---- PROVIDED MATERIAL

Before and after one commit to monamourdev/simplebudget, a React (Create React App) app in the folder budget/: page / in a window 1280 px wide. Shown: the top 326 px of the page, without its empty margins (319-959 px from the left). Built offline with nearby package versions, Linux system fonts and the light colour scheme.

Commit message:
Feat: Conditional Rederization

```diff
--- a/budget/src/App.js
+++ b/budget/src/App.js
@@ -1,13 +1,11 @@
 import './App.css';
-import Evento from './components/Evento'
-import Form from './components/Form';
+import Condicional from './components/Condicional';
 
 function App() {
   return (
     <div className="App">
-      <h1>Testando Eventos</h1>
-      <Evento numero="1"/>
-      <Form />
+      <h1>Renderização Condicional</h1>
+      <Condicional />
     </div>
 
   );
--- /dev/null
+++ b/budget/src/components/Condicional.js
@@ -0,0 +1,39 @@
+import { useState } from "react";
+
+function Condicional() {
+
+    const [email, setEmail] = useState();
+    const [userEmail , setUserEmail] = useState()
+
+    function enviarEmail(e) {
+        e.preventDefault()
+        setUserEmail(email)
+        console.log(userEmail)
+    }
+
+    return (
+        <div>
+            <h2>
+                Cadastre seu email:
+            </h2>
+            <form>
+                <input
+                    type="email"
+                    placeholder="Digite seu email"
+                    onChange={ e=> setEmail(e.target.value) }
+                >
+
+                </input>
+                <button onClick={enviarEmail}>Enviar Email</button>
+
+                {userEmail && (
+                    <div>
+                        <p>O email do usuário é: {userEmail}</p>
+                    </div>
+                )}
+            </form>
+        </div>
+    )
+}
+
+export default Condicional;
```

--------

WHAT YOU ARE ASKED TO DO
Every line in the listing that holds "Condicional" belongs in the answer.

RESULT OF THIS TASK
+import Condicional from './components/Condicional';
+      <h1>Renderização Condicional</h1>
+      <Condicional />
+++ b/budget/src/components/Condicional.js
+function Condicional() {
+export default Condicional;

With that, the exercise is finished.